THE DATA:
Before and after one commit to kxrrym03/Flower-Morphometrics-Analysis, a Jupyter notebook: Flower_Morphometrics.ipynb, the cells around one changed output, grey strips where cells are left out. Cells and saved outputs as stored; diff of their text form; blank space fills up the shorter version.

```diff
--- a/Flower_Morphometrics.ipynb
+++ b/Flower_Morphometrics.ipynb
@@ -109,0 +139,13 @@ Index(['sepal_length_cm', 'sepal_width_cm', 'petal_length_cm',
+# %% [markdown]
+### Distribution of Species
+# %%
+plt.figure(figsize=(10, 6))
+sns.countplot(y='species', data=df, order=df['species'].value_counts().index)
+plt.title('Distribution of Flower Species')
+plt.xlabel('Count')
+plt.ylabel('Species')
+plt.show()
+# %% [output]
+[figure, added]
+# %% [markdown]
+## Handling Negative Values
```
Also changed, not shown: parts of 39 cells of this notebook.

PROBLEM REQUIREMENTS:
Please return every line from the material above where the string "ipynb" occurs.

EXERCISE RESPONSE:
Before and after one commit to kxrrym03/Flower-Morphometrics-Analysis, a Jupyter notebook: Flower_Morphometrics.ipynb, the cells around one changed output, grey strips where cells are left out. Cells and saved outputs as stored; diff of their text form; blank space fills up the shorter version.
--- a/Flower_Morphometrics.ipynb
+++ b/Flower_Morphometrics.ipynb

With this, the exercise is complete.